Exercise:
Please report how many lines below contain "components", writing nothing except the number.

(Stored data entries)
********
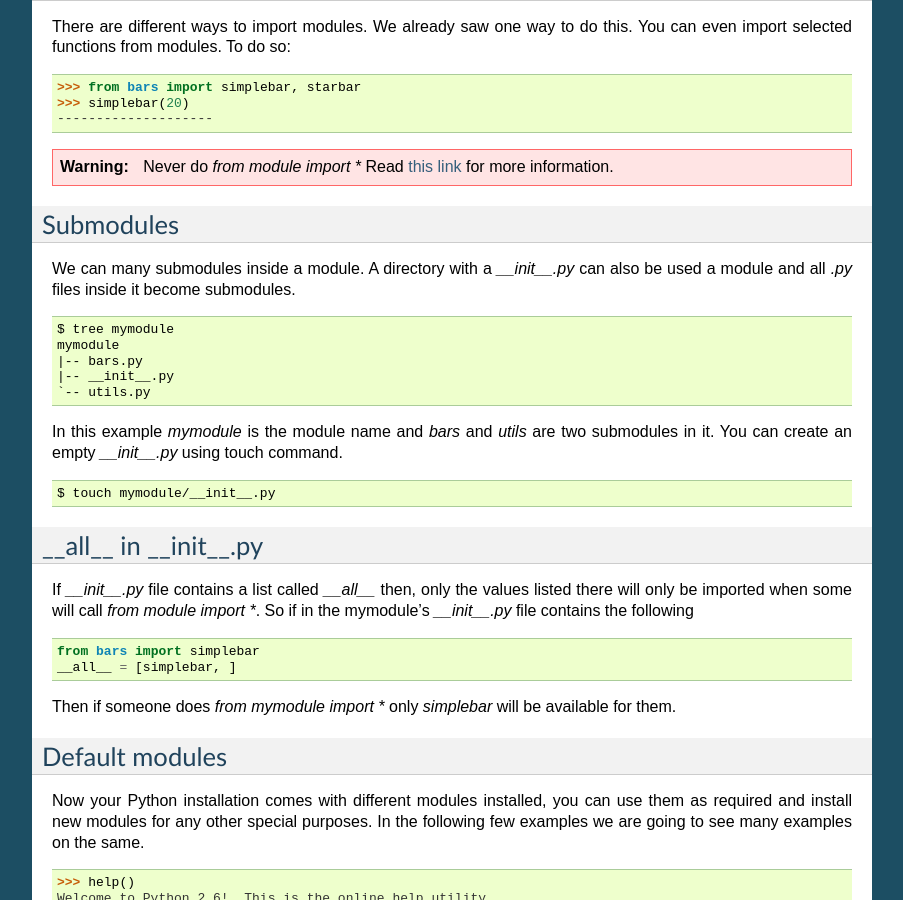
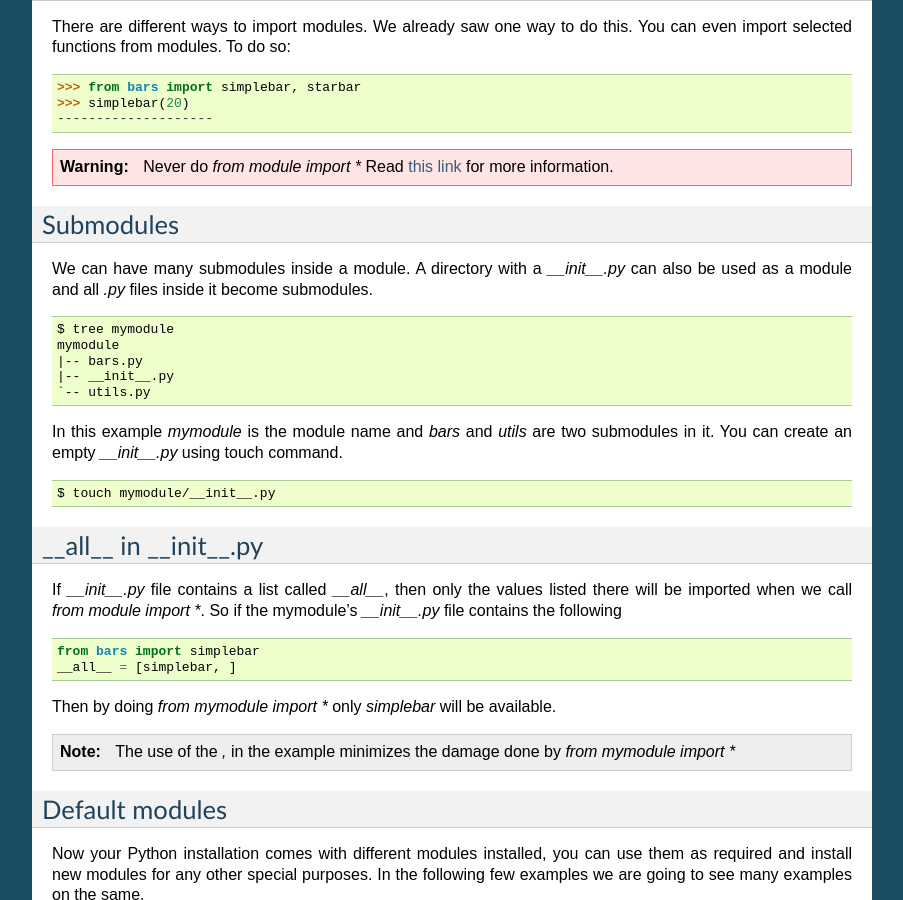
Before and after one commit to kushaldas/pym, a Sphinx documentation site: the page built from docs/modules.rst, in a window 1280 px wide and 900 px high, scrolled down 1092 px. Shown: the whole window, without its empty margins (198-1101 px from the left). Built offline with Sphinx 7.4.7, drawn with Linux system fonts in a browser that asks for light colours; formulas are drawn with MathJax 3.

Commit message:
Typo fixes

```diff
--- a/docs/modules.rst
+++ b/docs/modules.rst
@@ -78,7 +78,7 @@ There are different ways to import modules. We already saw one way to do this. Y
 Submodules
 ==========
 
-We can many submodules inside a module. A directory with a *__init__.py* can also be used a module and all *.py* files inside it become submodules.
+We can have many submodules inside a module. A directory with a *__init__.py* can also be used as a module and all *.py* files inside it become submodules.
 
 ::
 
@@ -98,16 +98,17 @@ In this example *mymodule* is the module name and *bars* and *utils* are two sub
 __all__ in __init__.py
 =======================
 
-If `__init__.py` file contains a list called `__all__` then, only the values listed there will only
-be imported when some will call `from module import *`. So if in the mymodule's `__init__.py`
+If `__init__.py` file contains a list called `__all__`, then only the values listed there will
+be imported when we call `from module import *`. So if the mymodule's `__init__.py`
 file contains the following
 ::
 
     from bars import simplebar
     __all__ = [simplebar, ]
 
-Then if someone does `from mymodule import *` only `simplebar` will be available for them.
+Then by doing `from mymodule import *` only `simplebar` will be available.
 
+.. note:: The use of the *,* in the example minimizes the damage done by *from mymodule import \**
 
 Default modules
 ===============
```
********
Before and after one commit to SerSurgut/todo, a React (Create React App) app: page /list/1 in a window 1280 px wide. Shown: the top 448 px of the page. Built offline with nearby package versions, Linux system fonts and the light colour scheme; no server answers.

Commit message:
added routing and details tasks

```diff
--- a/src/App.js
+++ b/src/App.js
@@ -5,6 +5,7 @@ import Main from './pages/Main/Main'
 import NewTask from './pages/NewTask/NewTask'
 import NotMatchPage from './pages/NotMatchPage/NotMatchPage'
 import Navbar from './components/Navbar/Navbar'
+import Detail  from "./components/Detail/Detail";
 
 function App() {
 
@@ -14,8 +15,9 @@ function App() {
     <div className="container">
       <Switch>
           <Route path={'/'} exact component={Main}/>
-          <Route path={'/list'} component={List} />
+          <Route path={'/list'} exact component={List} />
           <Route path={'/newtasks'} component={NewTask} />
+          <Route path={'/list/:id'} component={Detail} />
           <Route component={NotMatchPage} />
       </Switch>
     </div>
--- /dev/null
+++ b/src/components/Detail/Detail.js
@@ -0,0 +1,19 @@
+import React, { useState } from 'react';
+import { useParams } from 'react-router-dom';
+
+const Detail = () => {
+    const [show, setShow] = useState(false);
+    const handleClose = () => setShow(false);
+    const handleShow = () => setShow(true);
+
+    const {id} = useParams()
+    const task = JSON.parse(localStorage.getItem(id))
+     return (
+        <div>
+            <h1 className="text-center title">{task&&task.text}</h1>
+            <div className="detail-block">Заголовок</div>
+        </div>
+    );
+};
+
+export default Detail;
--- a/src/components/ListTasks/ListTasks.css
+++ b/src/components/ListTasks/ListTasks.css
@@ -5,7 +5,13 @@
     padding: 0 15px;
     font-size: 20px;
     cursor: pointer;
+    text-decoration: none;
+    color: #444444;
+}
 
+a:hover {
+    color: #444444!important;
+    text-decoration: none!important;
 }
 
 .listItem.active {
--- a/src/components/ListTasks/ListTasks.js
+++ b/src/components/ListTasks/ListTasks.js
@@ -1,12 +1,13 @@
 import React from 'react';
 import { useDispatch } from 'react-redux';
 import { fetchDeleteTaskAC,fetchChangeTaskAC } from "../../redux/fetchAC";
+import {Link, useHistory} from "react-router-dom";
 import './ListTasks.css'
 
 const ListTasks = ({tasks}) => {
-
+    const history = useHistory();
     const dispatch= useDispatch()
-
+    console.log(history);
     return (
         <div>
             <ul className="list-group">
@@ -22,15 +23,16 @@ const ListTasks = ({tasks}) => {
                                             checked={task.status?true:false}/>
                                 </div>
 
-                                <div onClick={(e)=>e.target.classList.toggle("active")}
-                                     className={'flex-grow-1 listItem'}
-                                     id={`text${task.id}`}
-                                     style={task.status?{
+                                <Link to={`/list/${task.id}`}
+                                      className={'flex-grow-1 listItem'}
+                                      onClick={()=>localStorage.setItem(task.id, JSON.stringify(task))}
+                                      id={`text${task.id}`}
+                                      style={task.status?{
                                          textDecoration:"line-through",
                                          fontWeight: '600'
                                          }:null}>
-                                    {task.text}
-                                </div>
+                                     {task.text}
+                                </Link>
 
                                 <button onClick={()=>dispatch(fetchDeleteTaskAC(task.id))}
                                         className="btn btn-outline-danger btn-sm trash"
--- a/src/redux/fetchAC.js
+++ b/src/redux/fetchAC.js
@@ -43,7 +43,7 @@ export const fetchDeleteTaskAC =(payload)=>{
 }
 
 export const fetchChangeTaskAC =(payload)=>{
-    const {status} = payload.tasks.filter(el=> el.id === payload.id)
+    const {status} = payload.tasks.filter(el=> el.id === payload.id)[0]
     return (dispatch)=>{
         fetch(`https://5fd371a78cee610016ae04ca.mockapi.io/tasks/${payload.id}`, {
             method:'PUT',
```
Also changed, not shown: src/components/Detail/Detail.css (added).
********
Worked solution:
8